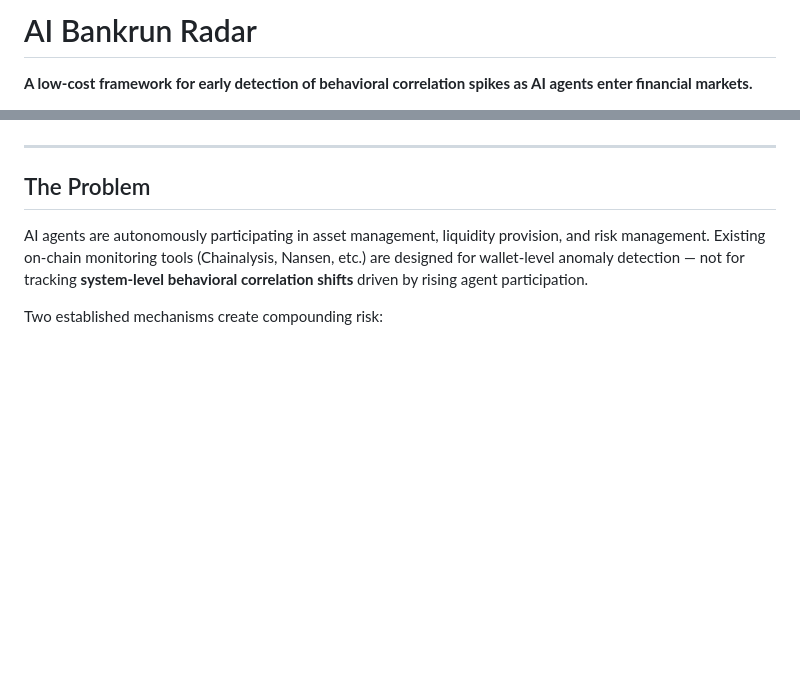
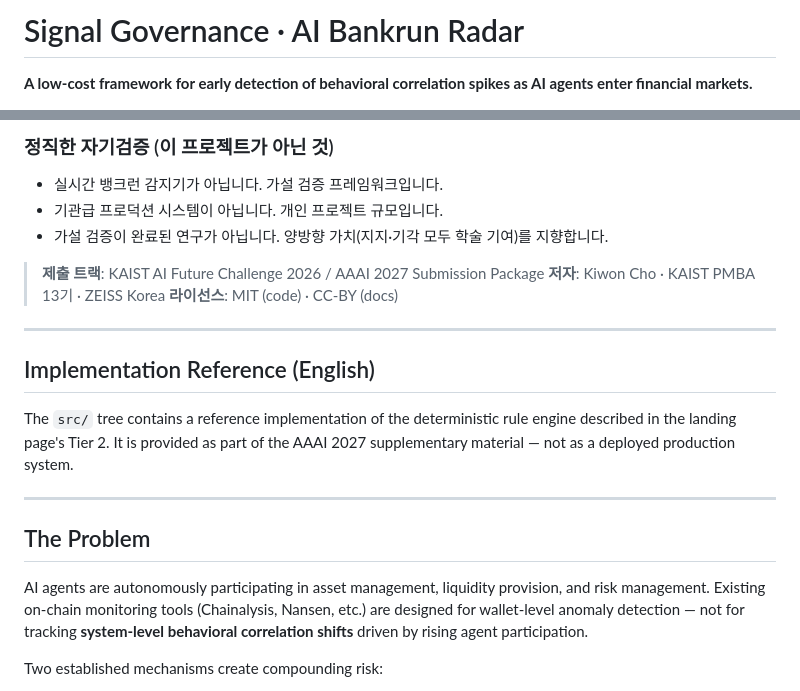
Before and after one commit to ReliOptic/ai-bankrun-radar, a Markdown page: README.md, 2 parts joined by grey strips. Rendered like a GitHub page; blank space fills up the shorter version.

```diff
--- a/README.md
+++ b/README.md
@@ -1,4 +1,4 @@
-# AI Bankrun Radar
+# Signal Governance · AI Bankrun Radar
 
 **A low-cost framework for early detection of behavioral correlation spikes as AI agents enter financial markets.**
 
@@ -9,3 +31,18 @@
+### 정직한 자기검증 (이 프로젝트가 아닌 것)
+
+- 실시간 뱅크런 감지기가 아닙니다. 가설 검증 프레임워크입니다.
+- 기관급 프로덕션 시스템이 아닙니다. 개인 프로젝트 규모입니다.
+- 가설 검증이 완료된 연구가 아닙니다. 양방향 가치(지지·기각 모두 학술 기여)를 지향합니다.
+
+> **제출 트랙**: KAIST AI Future Challenge 2026 / AAAI 2027 Submission Package
+> **저자**: Kiwon Cho · KAIST PMBA 13기 · ZEISS Korea
+> **라이선스**: MIT (code) · CC-BY (docs)
+
+---
+
+## Implementation Reference (English)
+
+The `src/` tree contains a reference implementation of the deterministic rule engine described in the landing page's Tier 2. It is provided as part of the AAAI 2027 supplementary material — not as a deployed production system.
 
 ---
 
```
Also changed, not shown: other parts of README.md (+24 -2 lines).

Problem: Would you return the data exactly as written, without the pictures?

Exercise response:
Before and after one commit to ReliOptic/ai-bankrun-radar, a Markdown page: README.md, 2 parts joined by grey strips. Rendered like a GitHub page; blank space fills up the shorter version.

```diff
--- a/README.md
+++ b/README.md
@@ -1,4 +1,4 @@
-# AI Bankrun Radar
+# Signal Governance · AI Bankrun Radar
 
 **A low-cost framework for early detection of behavioral correlation spikes as AI agents enter financial markets.**
 
@@ -9,3 +31,18 @@
+### 정직한 자기검증 (이 프로젝트가 아닌 것)
+
+- 실시간 뱅크런 감지기가 아닙니다. 가설 검증 프레임워크입니다.
+- 기관급 프로덕션 시스템이 아닙니다. 개인 프로젝트 규모입니다.
+- 가설 검증이 완료된 연구가 아닙니다. 양방향 가치(지지·기각 모두 학술 기여)를 지향합니다.
+
+> **제출 트랙**: KAIST AI Future Challenge 2026 / AAAI 2027 Submission Package
+> **저자**: Kiwon Cho · KAIST PMBA 13기 · ZEISS Korea
+> **라이선스**: MIT (code) · CC-BY (docs)
+
+---
+
+## Implementation Reference (English)
+
+The `src/` tree contains a reference implementation of the deterministic rule engine described in the landing page's Tier 2. It is provided as part of the AAAI 2027 supplementary material — not as a deployed production system.
 
 ---
 
```
Also changed, not shown: other parts of README.md (+24 -2 lines).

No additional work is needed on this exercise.